What to do » Your answer should be the full listing, copied word for word.

Task input »
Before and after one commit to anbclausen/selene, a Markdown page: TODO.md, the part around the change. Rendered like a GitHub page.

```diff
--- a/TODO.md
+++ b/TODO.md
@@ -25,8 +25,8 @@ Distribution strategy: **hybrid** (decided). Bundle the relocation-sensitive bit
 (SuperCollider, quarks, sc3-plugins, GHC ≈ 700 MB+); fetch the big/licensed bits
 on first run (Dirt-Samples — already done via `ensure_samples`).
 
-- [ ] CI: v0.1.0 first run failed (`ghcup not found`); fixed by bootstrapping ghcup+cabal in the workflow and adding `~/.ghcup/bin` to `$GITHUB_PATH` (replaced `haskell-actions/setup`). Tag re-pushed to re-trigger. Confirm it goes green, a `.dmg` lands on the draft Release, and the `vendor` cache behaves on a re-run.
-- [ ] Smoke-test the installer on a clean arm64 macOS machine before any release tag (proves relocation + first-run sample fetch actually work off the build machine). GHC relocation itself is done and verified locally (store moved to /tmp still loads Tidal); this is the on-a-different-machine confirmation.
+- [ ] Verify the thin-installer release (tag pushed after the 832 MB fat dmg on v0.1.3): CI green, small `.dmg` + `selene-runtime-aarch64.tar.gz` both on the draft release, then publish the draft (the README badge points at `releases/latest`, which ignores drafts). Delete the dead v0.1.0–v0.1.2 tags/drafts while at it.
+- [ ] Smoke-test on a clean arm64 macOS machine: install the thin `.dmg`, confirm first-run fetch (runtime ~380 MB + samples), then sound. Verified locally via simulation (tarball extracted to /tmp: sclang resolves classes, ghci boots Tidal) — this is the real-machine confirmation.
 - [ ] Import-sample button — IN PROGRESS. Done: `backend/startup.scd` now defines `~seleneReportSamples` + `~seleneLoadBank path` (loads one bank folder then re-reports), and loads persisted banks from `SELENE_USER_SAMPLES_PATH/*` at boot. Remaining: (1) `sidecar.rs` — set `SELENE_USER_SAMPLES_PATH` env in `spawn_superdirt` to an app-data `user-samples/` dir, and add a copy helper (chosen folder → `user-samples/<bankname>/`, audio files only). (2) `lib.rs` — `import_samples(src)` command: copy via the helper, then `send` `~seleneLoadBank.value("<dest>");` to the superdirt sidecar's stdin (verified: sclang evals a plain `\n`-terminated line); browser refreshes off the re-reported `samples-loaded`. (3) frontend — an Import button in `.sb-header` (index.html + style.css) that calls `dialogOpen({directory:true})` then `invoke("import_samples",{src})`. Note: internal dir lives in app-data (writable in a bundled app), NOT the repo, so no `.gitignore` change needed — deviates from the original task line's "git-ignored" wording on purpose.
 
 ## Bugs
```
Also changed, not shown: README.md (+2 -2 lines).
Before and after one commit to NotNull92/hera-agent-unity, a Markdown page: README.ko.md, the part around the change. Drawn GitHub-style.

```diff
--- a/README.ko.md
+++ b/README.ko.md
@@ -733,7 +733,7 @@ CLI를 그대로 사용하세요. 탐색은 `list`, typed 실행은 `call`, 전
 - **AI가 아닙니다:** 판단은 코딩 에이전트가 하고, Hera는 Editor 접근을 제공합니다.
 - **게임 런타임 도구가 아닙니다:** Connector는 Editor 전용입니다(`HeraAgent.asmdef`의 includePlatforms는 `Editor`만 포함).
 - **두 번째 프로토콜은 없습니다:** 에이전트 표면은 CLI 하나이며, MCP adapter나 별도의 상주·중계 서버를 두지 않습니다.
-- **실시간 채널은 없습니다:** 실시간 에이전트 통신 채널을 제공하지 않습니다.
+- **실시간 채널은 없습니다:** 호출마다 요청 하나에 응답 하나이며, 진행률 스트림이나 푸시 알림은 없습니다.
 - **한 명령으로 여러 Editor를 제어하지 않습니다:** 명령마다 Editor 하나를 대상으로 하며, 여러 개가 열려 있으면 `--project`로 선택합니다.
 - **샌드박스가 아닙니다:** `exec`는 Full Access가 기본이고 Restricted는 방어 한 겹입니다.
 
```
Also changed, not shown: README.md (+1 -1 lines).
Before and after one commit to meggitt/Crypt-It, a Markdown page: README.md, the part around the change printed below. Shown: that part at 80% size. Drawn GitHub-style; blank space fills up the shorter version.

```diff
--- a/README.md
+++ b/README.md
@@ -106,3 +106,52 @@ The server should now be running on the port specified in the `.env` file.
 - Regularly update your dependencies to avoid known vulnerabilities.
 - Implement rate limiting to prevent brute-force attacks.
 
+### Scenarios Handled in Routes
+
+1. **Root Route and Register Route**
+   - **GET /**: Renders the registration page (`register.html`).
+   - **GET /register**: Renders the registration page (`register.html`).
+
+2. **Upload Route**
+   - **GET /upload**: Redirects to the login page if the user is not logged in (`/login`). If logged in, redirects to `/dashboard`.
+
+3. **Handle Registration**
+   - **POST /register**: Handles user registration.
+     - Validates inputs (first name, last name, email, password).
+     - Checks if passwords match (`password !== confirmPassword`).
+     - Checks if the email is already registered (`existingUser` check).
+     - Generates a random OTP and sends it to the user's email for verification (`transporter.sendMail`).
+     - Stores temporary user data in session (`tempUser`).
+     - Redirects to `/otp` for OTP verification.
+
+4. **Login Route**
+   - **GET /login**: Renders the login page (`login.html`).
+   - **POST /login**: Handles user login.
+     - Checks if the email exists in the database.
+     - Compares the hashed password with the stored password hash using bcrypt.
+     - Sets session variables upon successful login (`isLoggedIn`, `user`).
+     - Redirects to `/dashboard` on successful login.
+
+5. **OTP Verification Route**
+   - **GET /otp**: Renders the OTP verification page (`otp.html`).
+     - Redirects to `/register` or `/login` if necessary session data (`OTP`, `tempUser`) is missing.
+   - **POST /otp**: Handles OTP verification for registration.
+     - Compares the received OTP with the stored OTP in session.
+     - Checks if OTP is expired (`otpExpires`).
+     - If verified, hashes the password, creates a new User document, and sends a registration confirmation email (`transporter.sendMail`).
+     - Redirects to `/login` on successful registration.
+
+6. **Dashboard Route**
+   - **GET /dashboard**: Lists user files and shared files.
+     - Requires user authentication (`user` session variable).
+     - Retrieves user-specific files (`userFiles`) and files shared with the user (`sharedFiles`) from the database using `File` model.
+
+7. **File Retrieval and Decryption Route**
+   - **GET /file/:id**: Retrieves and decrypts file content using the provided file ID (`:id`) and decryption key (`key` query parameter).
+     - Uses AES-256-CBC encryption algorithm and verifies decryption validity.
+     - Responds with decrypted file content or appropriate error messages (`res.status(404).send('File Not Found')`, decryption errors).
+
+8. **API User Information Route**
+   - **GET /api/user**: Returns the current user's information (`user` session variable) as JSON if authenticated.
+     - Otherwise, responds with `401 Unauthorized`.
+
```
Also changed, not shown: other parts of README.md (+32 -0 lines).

Response to this task »
Before and after one commit to anbclausen/selene, a Markdown page: TODO.md, the part around the change. Rendered like a GitHub page.

```diff
--- a/TODO.md
+++ b/TODO.md
@@ -25,8 +25,8 @@ Distribution strategy: **hybrid** (decided). Bundle the relocation-sensitive bit
 (SuperCollider, quarks, sc3-plugins, GHC ≈ 700 MB+); fetch the big/licensed bits
 on first run (Dirt-Samples — already done via `ensure_samples`).
 
-- [ ] CI: v0.1.0 first run failed (`ghcup not found`); fixed by bootstrapping ghcup+cabal in the workflow and adding `~/.ghcup/bin` to `$GITHUB_PATH` (replaced `haskell-actions/setup`). Tag re-pushed to re-trigger. Confirm it goes green, a `.dmg` lands on the draft Release, and the `vendor` cache behaves on a re-run.
-- [ ] Smoke-test the installer on a clean arm64 macOS machine before any release tag (proves relocation + first-run sample fetch actually work off the build machine). GHC relocation itself is done and verified locally (store moved to /tmp still loads Tidal); this is the on-a-different-machine confirmation.
+- [ ] Verify the thin-installer release (tag pushed after the 832 MB fat dmg on v0.1.3): CI green, small `.dmg` + `selene-runtime-aarch64.tar.gz` both on the draft release, then publish the draft (the README badge points at `releases/latest`, which ignores drafts). Delete the dead v0.1.0–v0.1.2 tags/drafts while at it.
+- [ ] Smoke-test on a clean arm64 macOS machine: install the thin `.dmg`, confirm first-run fetch (runtime ~380 MB + samples), then sound. Verified locally via simulation (tarball extracted to /tmp: sclang resolves classes, ghci boots Tidal) — this is the real-machine confirmation.
 - [ ] Import-sample button — IN PROGRESS. Done: `backend/startup.scd` now defines `~seleneReportSamples` + `~seleneLoadBank path` (loads one bank folder then re-reports), and loads persisted banks from `SELENE_USER_SAMPLES_PATH/*` at boot. Remaining: (1) `sidecar.rs` — set `SELENE_USER_SAMPLES_PATH` env in `spawn_superdirt` to an app-data `user-samples/` dir, and add a copy helper (chosen folder → `user-samples/<bankname>/`, audio files only). (2) `lib.rs` — `import_samples(src)` command: copy via the helper, then `send` `~seleneLoadBank.value("<dest>");` to the superdirt sidecar's stdin (verified: sclang evals a plain `\n`-terminated line); browser refreshes off the re-reported `samples-loaded`. (3) frontend — an Import button in `.sb-header` (index.html + style.css) that calls `dialogOpen({directory:true})` then `invoke("import_samples",{src})`. Note: internal dir lives in app-data (writable in a bundled app), NOT the repo, so no `.gitignore` change needed — deviates from the original task line's "git-ignored" wording on purpose.
 
 ## Bugs
```
Also changed, not shown: README.md (+2 -2 lines).
Before and after one commit to NotNull92/hera-agent-unity, a Markdown page: README.ko.md, the part around the change. Drawn GitHub-style.

```diff
--- a/README.ko.md
+++ b/README.ko.md
@@ -733,7 +733,7 @@ CLI를 그대로 사용하세요. 탐색은 `list`, typed 실행은 `call`, 전
 - **AI가 아닙니다:** 판단은 코딩 에이전트가 하고, Hera는 Editor 접근을 제공합니다.
 - **게임 런타임 도구가 아닙니다:** Connector는 Editor 전용입니다(`HeraAgent.asmdef`의 includePlatforms는 `Editor`만 포함).
 - **두 번째 프로토콜은 없습니다:** 에이전트 표면은 CLI 하나이며, MCP adapter나 별도의 상주·중계 서버를 두지 않습니다.
-- **실시간 채널은 없습니다:** 실시간 에이전트 통신 채널을 제공하지 않습니다.
+- **실시간 채널은 없습니다:** 호출마다 요청 하나에 응답 하나이며, 진행률 스트림이나 푸시 알림은 없습니다.
 - **한 명령으로 여러 Editor를 제어하지 않습니다:** 명령마다 Editor 하나를 대상으로 하며, 여러 개가 열려 있으면 `--project`로 선택합니다.
 - **샌드박스가 아닙니다:** `exec`는 Full Access가 기본이고 Restricted는 방어 한 겹입니다.
 
```
Also changed, not shown: README.md (+1 -1 lines).
Before and after one commit to meggitt/Crypt-It, a Markdown page: README.md, the part around the change printed below. Shown: that part at 80% size. Drawn GitHub-style; blank space fills up the shorter version.

```diff
--- a/README.md
+++ b/README.md
@@ -106,3 +106,52 @@ The server should now be running on the port specified in the `.env` file.
 - Regularly update your dependencies to avoid known vulnerabilities.
 - Implement rate limiting to prevent brute-force attacks.
 
+### Scenarios Handled in Routes
+
+1. **Root Route and Register Route**
+   - **GET /**: Renders the registration page (`register.html`).
+   - **GET /register**: Renders the registration page (`register.html`).
+
+2. **Upload Route**
+   - **GET /upload**: Redirects to the login page if the user is not logged in (`/login`). If logged in, redirects to `/dashboard`.
+
+3. **Handle Registration**
+   - **POST /register**: Handles user registration.
+     - Validates inputs (first name, last name, email, password).
+     - Checks if passwords match (`password !== confirmPassword`).
+     - Checks if the email is already registered (`existingUser` check).
+     - Generates a random OTP and sends it to the user's email for verification (`transporter.sendMail`).
+     - Stores temporary user data in session (`tempUser`).
+     - Redirects to `/otp` for OTP verification.
+
+4. **Login Route**
+   - **GET /login**: Renders the login page (`login.html`).
+   - **POST /login**: Handles user login.
+     - Checks if the email exists in the database.
+     - Compares the hashed password with the stored password hash using bcrypt.
+     - Sets session variables upon successful login (`isLoggedIn`, `user`).
+     - Redirects to `/dashboard` on successful login.
+
+5. **OTP Verification Route**
+   - **GET /otp**: Renders the OTP verification page (`otp.html`).
+     - Redirects to `/register` or `/login` if necessary session data (`OTP`, `tempUser`) is missing.
+   - **POST /otp**: Handles OTP verification for registration.
+     - Compares the received OTP with the stored OTP in session.
+     - Checks if OTP is expired (`otpExpires`).
+     - If verified, hashes the password, creates a new User document, and sends a registration confirmation email (`transporter.sendMail`).
+     - Redirects to `/login` on successful registration.
+
+6. **Dashboard Route**
+   - **GET /dashboard**: Lists user files and shared files.
+     - Requires user authentication (`user` session variable).
+     - Retrieves user-specific files (`userFiles`) and files shared with the user (`sharedFiles`) from the database using `File` model.
+
+7. **File Retrieval and Decryption Route**
+   - **GET /file/:id**: Retrieves and decrypts file content using the provided file ID (`:id`) and decryption key (`key` query parameter).
+     - Uses AES-256-CBC encryption algorithm and verifies decryption validity.
+     - Responds with decrypted file content or appropriate error messages (`res.status(404).send('File Not Found')`, decryption errors).
+
+8. **API User Information Route**
+   - **GET /api/user**: Returns the current user's information (`user` session variable) as JSON if authenticated.
+     - Otherwise, responds with `401 Unauthorized`.
+
```
Also changed, not shown: other parts of README.md (+32 -0 lines).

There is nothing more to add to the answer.